== Exercise ==
Search the entries below for the word "dropend", then copy each line in which it is found.

== Data for this task ==
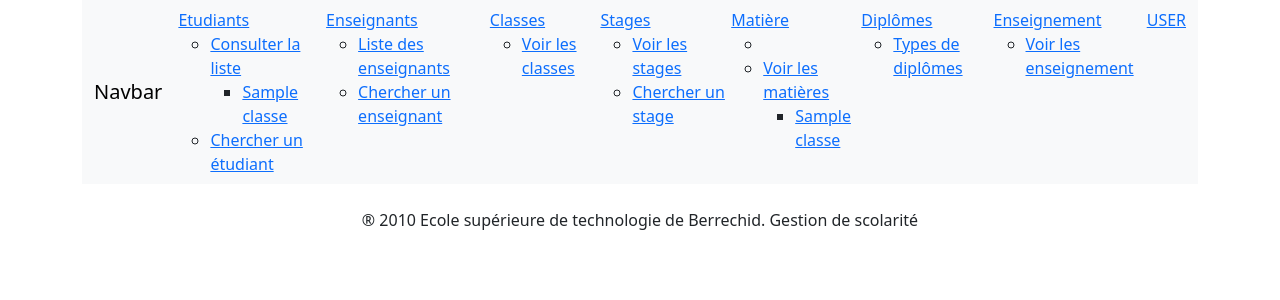
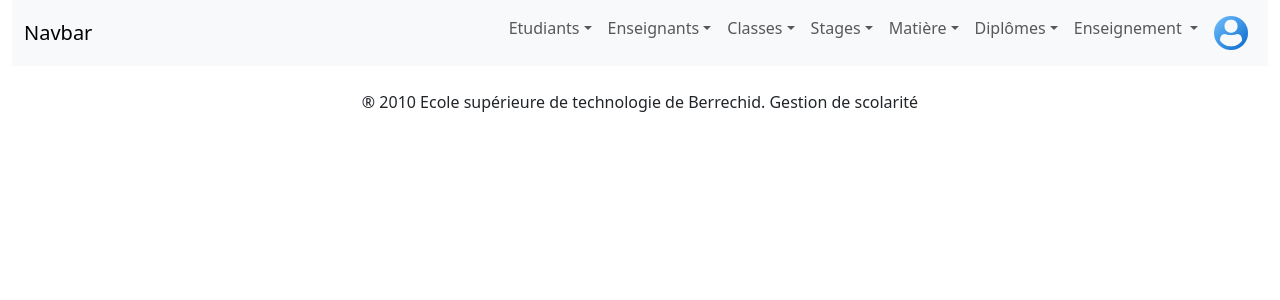
Before and after one commit to jonathan295/Devoir-PHP, a PHP site: page /index.php in a window 1280 px wide. Shown: the top 300 px of the page. Run offline with PHP 8.4, Linux system fonts and the light colour scheme; tables that the repository leaves empty or names only in its code hold one stand-in row (values such as "Sample post").

Commit message:
mise à jour de la navbar

```diff
--- a/pages/header.php
+++ b/pages/header.php
@@ -96,136 +96,179 @@ if(isset($_POST['mdp'])){
 	<meta name="viewport" content="width=device-width, initial-scale=1.0">
 	<link href="https://cdn.jsdelivr.net/npm/bootstrap@5.3.0-alpha1/dist/css/bootstrap.min.css" rel="stylesheet">
 	<title>Document</title>
+	<style>
+		.dropdown:hover > .dropdown-menu, .dropend:hover > .dropdown-menu{
+			display: block;
+			margin-top: 1%;
+		}
+		.dropend:hover > .dropdown-menu{
+			position: absolute;
+			top: 0;
+			left: 100%;
+			margin-top: 1%;
+		}
+	</style>
 </head>
 <body>
-	<div class="container">
+	<div class="container-fluid">
 		<nav class="navbar navbar-expand-lg bg-body-tertiary">
 			<div class="container-fluid">
 					<a class="navbar-brand" href="#">Navbar</a>
 					<button class="navbar-toggler" type="button" data-bs-toggle="collapse" data-bs-target="#navbarNavDropdown" aria-controls="navbarNavDropdown" aria-expanded="false" aria-label="Toggle navigation">
 					<span class="navbar-toggler-icon"></span>
 					</button>
-					<div class="collapse navbar-collapse" id="navbarNavDropdown">
+					<div class="collapse navbar-collapse justify-content-end" id="navbarNavDropdown">
 						<ul class="navbar-nav">
-							<li>
-        				        <a href="" class="">Etudiants</a>
-								<ul class="" style="">
-									<li><a href="">Consulter la liste</a>
-										<ul class="">
+							<li class="nav-item dropdown">
+        				        <a class="nav-link dropdown-toggle" href="#" role="button" data-bs-toggle="dropdown" aria-expanded="false">Etudiants</a>
+								<ul class="dropdown-menu">
+									<li class="nav-item dropend">
+										<a class="nav-link dropdown-toggle" href="#" role="button" data-bs-toggle="dropdown" aria-expanded="false">Consulter la liste</a>
+										<ul class="dropdown-menu">
 										<?php
         				                    $results=req_mysql($conn,"SELECT DISTINCT nom FROM classe",[], PDO::FETCH_ASSOC);
 											foreach ($results as $result){
-											    echo '<li><a href="listeEtudiant.php?nomcl='.$result['nom'].'">'.$result['nom'].'</a></li>';
+											    echo '<li><a class="nav-link dropdown-item" href="listeEtudiant.php?nomcl='.$result['nom'].'">'.$result['nom'].'</a></li>';
 											}
 										?>
 										</ul>
 									</li>
 									<?php if(isset($_SESSION['admin']) or isset($_SESSION['prof'])){/*!(isset($_SESSION['prof'])) and !(isset($_SESSION['public'])) and !(isset($_SESSION['etudiant']))*/
-									    echo '<li><a href="afficher_note.php">Consulter les notes</a>
-											<ul class="">';
+									    echo '<li class="nav-item dropend"><a class="nav-link dropdown-toggle" href="#" role="button" data-bs-toggle="dropdown" aria-expanded="false" href="afficher_note.php">Consulter les notes</a>
+											<ul class="dropdown-menu">';
 												foreach($datas as $data){
-												echo '<li><a href="afficher_note.php?nomcl='.$data['nom'].'">'.$data['nom'].'</a></li>';
+												echo '<li class="nav-item"><a class="nav-link dropdown-item" href="afficher_note.php?nomcl='.$data['nom'].'">'.$data['nom'].'</a></li>';
 												}
 										echo '</ul></li>';
-								if(!isset($_SESSION['prof'])){ echo '<li><a href="Ajout_etudiant.php">Ajouter un etudiant</a></li>';
+								if(!isset($_SESSION['prof'])){ echo '<li class="nav-item"><a class="nav-link" href="Ajout_etudiant.php">Ajouter un etudiant</a></li>';
 									} }
-								if(isset($_SESSION['etudiant'])){ echo '<li><a href="note_etudiant.php">Consulter les notes</a></li>'; } ?>
-									<li><a href="chercher_eleve.php?cherche_eleve=true">Chercher un étudiant</a></li>
+								if(isset($_SESSION['etudiant'])){ echo '<li class="nav-item"><a class="nav-link" href="note_etudiant.php">Consulter les notes</a></li>'; } ?>
+									<li class="nav-item"><a class="nav-link" href="chercher_eleve.php?cherche_eleve=true">Chercher un étudiant</a></li>
 								</ul>
 							</li>
-							<li>
-        				        <a href="#">Enseignants</a>
-								<ul class="niveau2" >
-									<li><a href="afficher_prof.php">Liste des enseignants</a></li>
+							<li class="nav-item dropdown">
+        				        <a class="nav-link dropdown-toggle" href="#" role="button" data-bs-toggle="dropdown" aria-expanded="false">Enseignants</a>
+								<ul class="dropdown-menu">
+									<li class="nav-item"><a class="nav-link dropdown-item" href="afficher_prof.php">Liste des enseignants</a></li>
 									<?php
         				                if((isset($_SESSION['admin'])) or (isset($_SESSION['prof']))){
-									        if(!isset($_SESSION['prof'])){echo '<li><a href="ajout_prof.php">Ajouter un enseignant</a></li>';}
+									        if(!isset($_SESSION['prof'])){echo '<li class="nav-item"><a class="nav-link dropdown-item" href="ajout_prof.php">Ajouter un enseignant</a></li>';}
 									    }
 									?>
-									<li>
-        				                <a href="chercher_prof.php?cherche_prof=true">Chercher un enseignant</a>
+									<li class="nav-item">
+        				                <a class="nav-link dropdown-item" href="chercher_prof.php?cherche_prof=true">Chercher un enseignant</a>
         				            </li>
 								</ul>
 							</li>
 							<?php
         				        $datas=req_mysql($conn,"SELECT DISTINCT nom FROM classe", [], PDO::FETCH_ASSOC);
-        				        echo '<li><a href="#">Classes</a><ul class=""><li><a href="affiche_classe.php">Voir les classes</a></li>';
+        				        echo '<li class="nav-item dropdown">
+									<a class="nav-link dropdown-toggle" href="#" role="button" data-bs-toggle="dropdown" aria-expanded="false" href="#">Classes</a>
+									<ul class="dropdown-menu">
+									<li class="nav-item">
+										<a class="nav-link dropdown-item" href="affiche_classe.php">Voir les classes</a>
+									</li>';
         				        if(!isset($_SESSION['admin'])){
         				            echo '</ul>';
         				        }else{
-        				            echo '<li><a href="ajout_classe.php">Ajouter une classe</a></li></ul></li>';
+        				            echo '<li class="nav-item"><a class="nav-link dropdown-item" href="ajout_classe.php">Ajouter une classe</a></li></ul></li>';
         				        }
         				    ?>
-							<li><a href="#">Stages</a>
-									<ul class="niveau2" >
-										<li><a href="afficher_stage.php">Voir les stages</a></li>
-									<?php if(isset($_SESSION['admin'])){ echo '<li><a href="ajout_stage.php">Ajouter un stage</a></li>'; } ?>
-										<li><a href="chercher_stage.php?cherche_stage=true">Chercher un stage</a></li>
+							<li class="nav-item dropdown">
+								<a class="nav-link dropdown-toggle" href="#" role="button" data-bs-toggle="dropdown" aria-expanded="false">Stages</a>
+								<ul class="dropdown-menu" >
+									<li class="nav-item"><a class="nav-link dropdown-item" href="afficher_stage.php">Voir les stages</a></li>
+								<?php if(isset($_SESSION['admin'])){ echo '<li class="nav-item"><a class="nav-link dropdown-item" href="ajout_stage.php">Ajouter un stage</a></li>'; } ?>
+									<li class="nav-item"><a class="nav-link dropdown-item" href="chercher_stage.php?cherche_stage=true">Chercher un stage</a></li>
 								</ul>
 							</li>
-							<?php if(isset($_SESSION['admin']) or isset($_SESSION['prof'])){ echo '<li><a href="#">Conseil</a>
-									<ul class="niveau2" >';
-									echo '<li><a href="affiche_conseil.php">Voir les conseils</a></li>';
-									if(isset($_SESSION['admin'])){ echo '<li><a href="ajout_conseil.php">Ajouter un conseil</a></li>'; }
+							<?php if(isset($_SESSION['admin']) or isset($_SESSION['prof'])){
+								echo '<li class="nav-item dropdown">
+										<a class="nav-link dropdown-toggle" href="#" role="button" data-bs-toggle="dropdown" aria-expanded="false">Conseil</a>
+										<ul class="dropdown-menu">
+											<li class="nav-item"><a class="nav-link dropdown-item" href="affiche_conseil.php">Voir les conseils</a></li>';
+									if(isset($_SESSION['admin'])){
+										echo '<li class="nav-item"><a class="nav-link dropdown-item" href="ajout_conseil.php">Ajouter un conseil</a></li>';
+									}
 								echo '</ul>
 									</li>'; } ?>
-							<li><a href="#">Matière </a>
-								<ul class="">
-									<li>
-        				                <li><a href="#">Voir les matières</a>
-										<ul class="">
+							<li class="nav-item dropdown">
+								<a class="nav-link dropdown-toggle" href="#" role="button" data-bs-toggle="dropdown" aria-expanded="false" href="#">Matière</a>
+								<ul class="dropdown-menu">
+									<li class="nav-item">
+        				                <li class="nav-item dropend">
+											<a class="nav-link dropdown-toggle" href="#" role="button" data-bs-toggle="dropdown" aria-expanded="false" href="#">Voir les matières</a>
+											<ul class="dropdown-menu">
 												<?php
 													foreach($datas as $data){
-        				                            echo '<li><a href="afficher_matiere.php?nomcl='.$data['nom'].'">'.$data['nom'].'</a></li>';
+														echo '<li class="nav-item"><a class="nav-link dropdown-item" href="afficher_matiere.php?nomcl='.$data['nom'].'">'.$data['nom'].'</a></li>';
 														}
 													echo '</ul> </li>';
-								                if(isset($_SESSION['admin'])){ echo '<li><li><a href="ajout_matiere.php">Ajouter une matière</a></li>'; }
+													if(isset($_SESSION['admin'])){
+														echo '<li class="nav-item"><li class="nav-item"><a class="nav-link" href="ajout_matiere.php">Ajouter une matière</a></li>'; }
 														echo '</ul></li>';
 														if(isset($_SESSION['admin']) or isset($_SESSION['prof'])){
-        				                                echo'<li><a href="#">Bulletins</a><ul class="niveau2">';
+															echo'<li class="nav-item dropdown">
+																	<a class="nav-link dropdown-toggle" href="#" role="button" data-bs-toggle="dropdown" aria-expanded="false" href="#">Bulletins</a>
+																	<ul class="dropdown-menu">';
 														//if(isset($_SESSION['admin'])){ echo '<li><a href="ajout_bulettin.php">Ajouter une note final</a></li>'; }
-								                        echo '<li><a href="afficher_bulettin.php">note final d\'un etudiant</a></li>';
+															echo '<li class="nav-item"><a class="nav-link dropdown-item" href="afficher_bulettin.php">note final d\'un etudiant</a></li>';
 															echo'</ul></li>';}
-							                            echo '<li><a href="#">Diplômes</a><ul class="niveau2">
-        				                                        <li><a href="type_diplome.php">Types de diplômes</a></li>';
+															echo '<li class="nav-item dropdown">
+																	<a class="nav-link dropdown-toggle" href="#" role="button" data-bs-toggle="dropdown" aria-expanded="false" href="#">Diplômes</a>
+																	<ul class="dropdown-menu">
+																		<li class="nav-item"><a class="nav-link dropdown-item" href="type_diplome.php">Types de diplômes</a></li>';
 															if(isset($_SESSION['admin']) or isset($_SESSION['prof']))
-        				                                    echo '<li><a href="diplome_obt.php">Diplômes obtenus</a></li>	';
+																echo '<li class="nav-item"><a class="nav-link dropdown-item" href="diplome_obt.php">Diplômes obtenus</a></li>	';
 															if(isset($_SESSION['admin']))
-        				                                    echo '<li><a href="ajout_diplome.php?ajout_type">Ajouter un nouveau type</a></li>
-        				                                    <li><a href="ajout_diplome.php?ajout_diplome">Ajouter une obtention </a>	</li>';
+																echo '<li class="nav-item"><a class="nav-link dropdown-item" href="ajout_diplome.php?ajout_type">Ajouter un nouveau type</a></li>
+																<li class="nav-item"><a class="nav-link dropdown-item" href="ajout_diplome.php?ajout_diplome">Ajouter une obtention </a>	</li>';
 												?>
 											</ul>
 										</li>
+        				            </li>
 						<?php if(isset($_SESSION['admin']) or isset($_SESSION['prof']))
-							echo '<li>
-        				            <a href="#">Evalutation</a>
-									<ul class="niveau2">
-										<li><a href="ajout_eval.php">Ajouter une evaluation</a></li>
-										<li><a href="afficher_evaluation.php">Voir les evalutations</a></li>
+							echo '<li class="nav-item dropdown">
+        				            <a class="nav-link dropdown-toggle" href="#" role="button" data-bs-toggle="dropdown" aria-expanded="false" href="#">Evalutation</a>
+									<ul class="dropdown-menu">
+										<li class="nav-item"><a class="nav-link dropdown-item" href="ajout_eval.php">Ajouter une evaluation</a></li>
+										<li class="nav-item"><a class="nav-link dropdown-item" href="afficher_evaluation.php">Voir les evalutations</a></li>
 						            </ul>
 								</li>
-        				        <li>
-        				            <a href="ajout_devoir.php">Devoirs</a>
-        				            <ul class="niveau2">
-        				            <li><a href="ajout_devoir.php">Ajouter un devoir</a></li>
-        				            <li><a href="afficher_devoir.php">Voir les devoirs</a></li>
+        				        <li class="nav-item dropdown">
+        				            <a class="nav-link dropdown-toggle" href="#" role="button" data-bs-toggle="dropdown" aria-expanded="false" href="ajout_devoir.php">Devoirs</a>
+        				            <ul class="dropdown-menu">
+        				            <li class="nav-item"><a class="nav-link dropdown-item" href="ajout_devoir.php">Ajouter un devoir</a></li>
+        				            <li class="nav-item"><a class="nav-link dropdown-item" href="afficher_devoir.php">Voir les devoirs</a></li>
         				            </ul>
         				        </li>';
 						?>
-							<li><a href="#">Enseignement </a>
-								<ul class="niveau2" >
-									<li><a href="afficher_enseign.php">Voir les enseignement</a></li>
+							<li class="nav-item dropdown">
+								<a class="nav-link dropdown-toggle" href="#" role="button" data-bs-toggle="dropdown" aria-expanded="false" href="#">Enseignement </a>
+								<ul class="dropdown-menu" >
+									<li class="nav-item"><a class="nav-link dropdown-item" href="afficher_enseign.php">Voir les enseignement</a></li>
 									<?php if(isset($_SESSION['admin'])){/*!(isset($_SESSION['prof'])) and !(isset($_SESSION['public'])) and !(isset($_SESSION['etudiant']))*/
-									echo '<li><a href="ajout_enseignement.php">Ajouter un enseignement</a></li>';
+									echo '<li class="nav-item"><a class="nav-link dropdown-item" href="ajout_enseignement.php">Ajouter un enseignement</a></li>';
 									} ?>
 								</ul>
 							</li>
-        				    <li><a href="
+        				    <li class="nav-item dropdown">
+								<div class="nav-link" href="#" role="button" data-bs-toggle="dropdown" aria-expanded="false" style="width:50px;">
+									<img src="/newgestion/pages/user_icone.png" alt="user" style="object-fit: contain; width: 100%; height: 100%;">
+								</div>
+								<ul class="dropdown-menu" style="right: 0;">
+									<li class="nav-item">
+										<a class="nav-link" href="
 										<?php
 											if ($_SERVER["PHP_SELF"]=="/newgestion/pages/connexion.php")
 												{echo "#";}
-								else {echo "pages/connexion.php";}
-							?>">USER</a></li>
+											else {echo "/newgestion/pages/connexion.php";}
+										?>
+									 ">Connexion</a>
+									</li>
+									<li class="nav-item"><a class="nav-link" href="">Déconnexion</a></li>
+								</ul>
+							</li>
         				</ul>
 					</div>
 			</div>
```
Also changed, not shown: pages/user_icone.png (added). Lines whose indentation alone changed are shown as unchanged.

== Reply ==
+		.dropdown:hover > .dropdown-menu, .dropend:hover > .dropdown-menu{
+		.dropend:hover > .dropdown-menu{
+									<li class="nav-item dropend">
+									    echo '<li class="nav-item dropend"><a class="nav-link dropdown-toggle" href="#" role="button" data-bs-toggle="dropdown" aria-expanded="false" href="afficher_note.php">Consulter les notes</a>
+        				                <li class="nav-item dropend">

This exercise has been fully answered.